Apart from the pictures, every entry below must be given again exactly.

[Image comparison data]
== Segment start ==
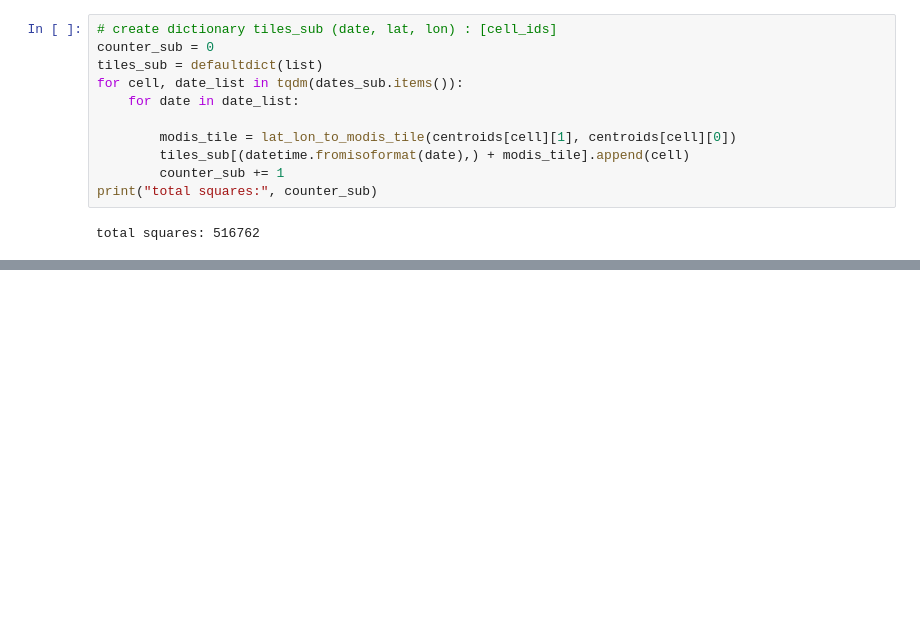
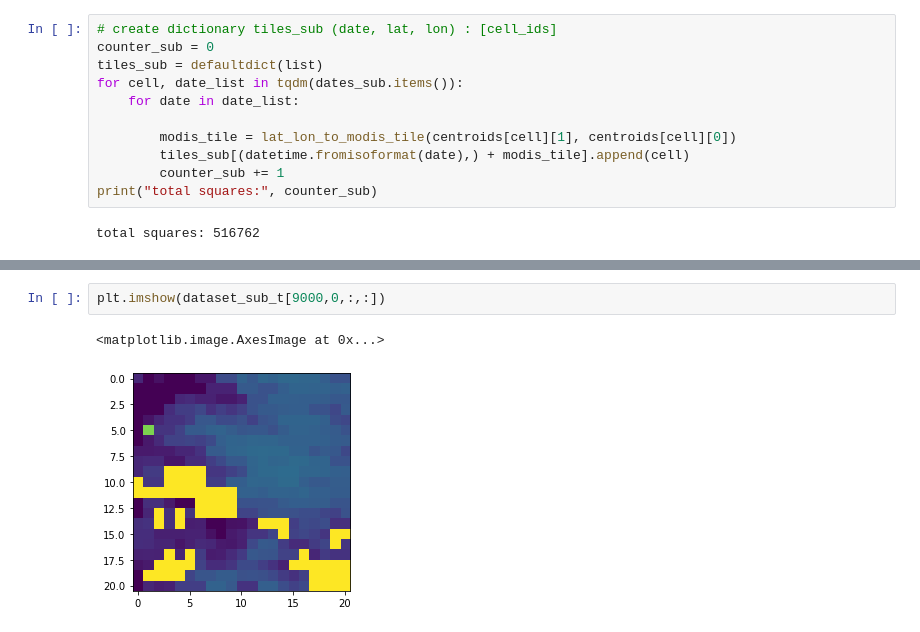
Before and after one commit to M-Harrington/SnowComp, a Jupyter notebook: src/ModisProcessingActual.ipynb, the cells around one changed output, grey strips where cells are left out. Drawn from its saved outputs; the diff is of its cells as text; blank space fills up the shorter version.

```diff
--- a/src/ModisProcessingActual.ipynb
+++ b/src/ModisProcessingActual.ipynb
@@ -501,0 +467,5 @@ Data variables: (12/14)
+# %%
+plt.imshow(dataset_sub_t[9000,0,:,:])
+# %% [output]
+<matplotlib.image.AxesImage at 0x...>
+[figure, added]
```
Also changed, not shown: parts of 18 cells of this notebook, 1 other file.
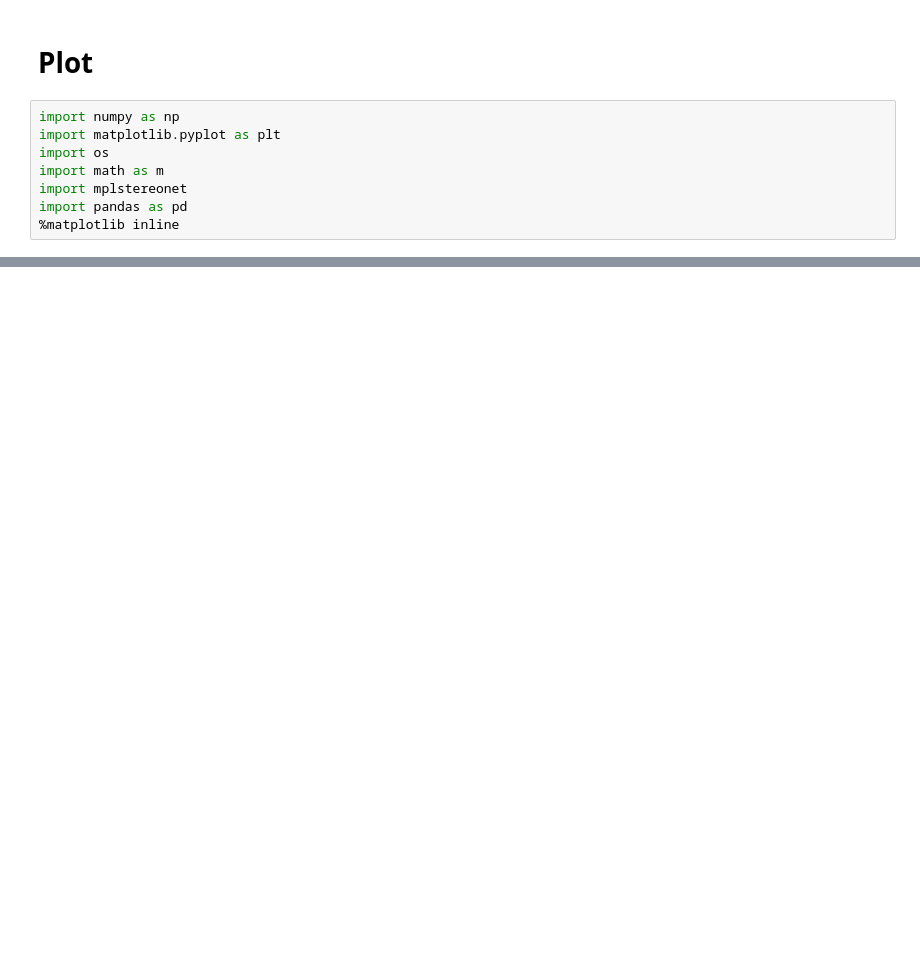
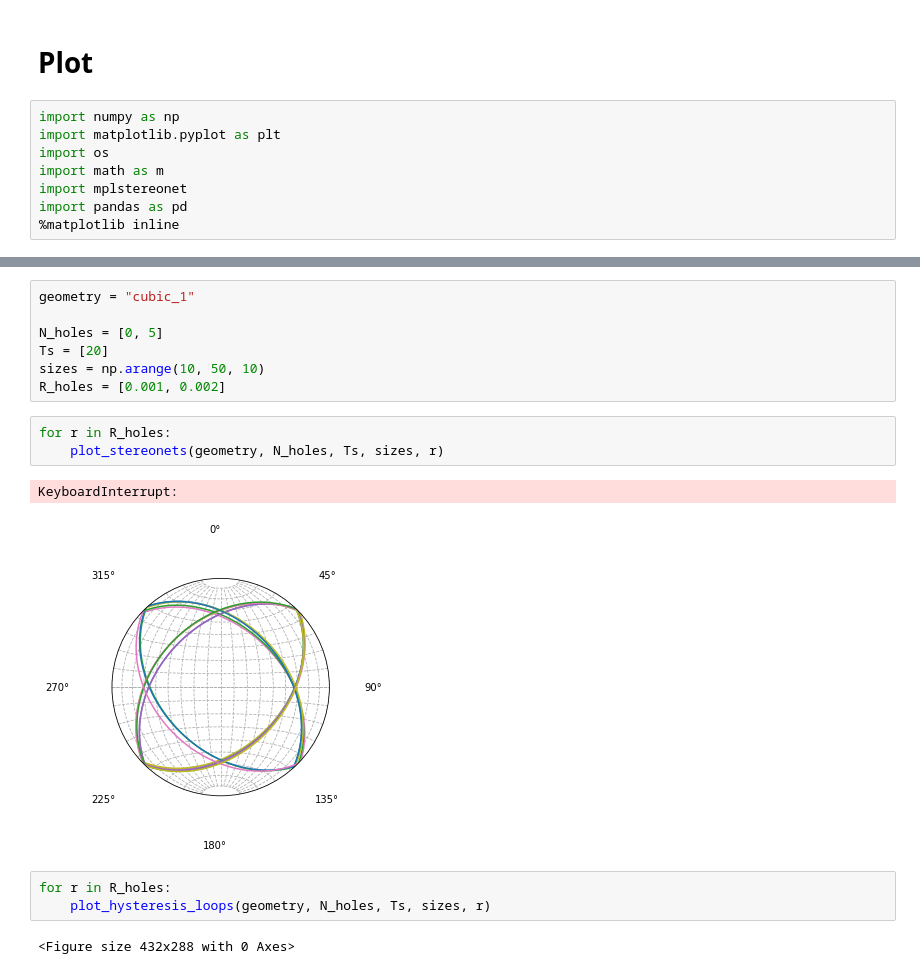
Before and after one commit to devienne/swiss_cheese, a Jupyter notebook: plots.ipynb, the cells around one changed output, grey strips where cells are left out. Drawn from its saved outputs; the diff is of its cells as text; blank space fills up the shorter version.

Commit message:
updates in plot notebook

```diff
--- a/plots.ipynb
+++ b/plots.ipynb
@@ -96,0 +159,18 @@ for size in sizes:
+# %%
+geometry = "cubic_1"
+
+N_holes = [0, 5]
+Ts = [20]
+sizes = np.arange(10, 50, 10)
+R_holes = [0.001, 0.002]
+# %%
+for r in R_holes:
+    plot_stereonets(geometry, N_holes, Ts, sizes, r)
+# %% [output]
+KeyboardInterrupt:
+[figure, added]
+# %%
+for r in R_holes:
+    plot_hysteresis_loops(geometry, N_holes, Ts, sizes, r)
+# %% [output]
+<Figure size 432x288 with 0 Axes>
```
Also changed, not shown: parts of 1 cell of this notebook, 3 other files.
== Segment end ==
## Task output:
Before and after one commit to M-Harrington/SnowComp, a Jupyter notebook: src/ModisProcessingActual.ipynb, the cells around one changed output, grey strips where cells are left out. Drawn from its saved outputs; the diff is of its cells as text; blank space fills up the shorter version.

```diff
--- a/src/ModisProcessingActual.ipynb
+++ b/src/ModisProcessingActual.ipynb
@@ -501,0 +467,5 @@ Data variables: (12/14)
+# %%
+plt.imshow(dataset_sub_t[9000,0,:,:])
+# %% [output]
+<matplotlib.image.AxesImage at 0x...>
+[figure, added]
```
Also changed, not shown: parts of 18 cells of this notebook, 1 other file.
Before and after one commit to devienne/swiss_cheese, a Jupyter notebook: plots.ipynb, the cells around one changed output, grey strips where cells are left out. Drawn from its saved outputs; the diff is of its cells as text; blank space fills up the shorter version.

Commit message:
updates in plot notebook

```diff
--- a/plots.ipynb
+++ b/plots.ipynb
@@ -96,0 +159,18 @@ for size in sizes:
+# %%
+geometry = "cubic_1"
+
+N_holes = [0, 5]
+Ts = [20]
+sizes = np.arange(10, 50, 10)
+R_holes = [0.001, 0.002]
+# %%
+for r in R_holes:
+    plot_stereonets(geometry, N_holes, Ts, sizes, r)
+# %% [output]
+KeyboardInterrupt:
+[figure, added]
+# %%
+for r in R_holes:
+    plot_hysteresis_loops(geometry, N_holes, Ts, sizes, r)
+# %% [output]
+<Figure size 432x288 with 0 Axes>
```
Also changed, not shown: parts of 1 cell of this notebook, 3 other files.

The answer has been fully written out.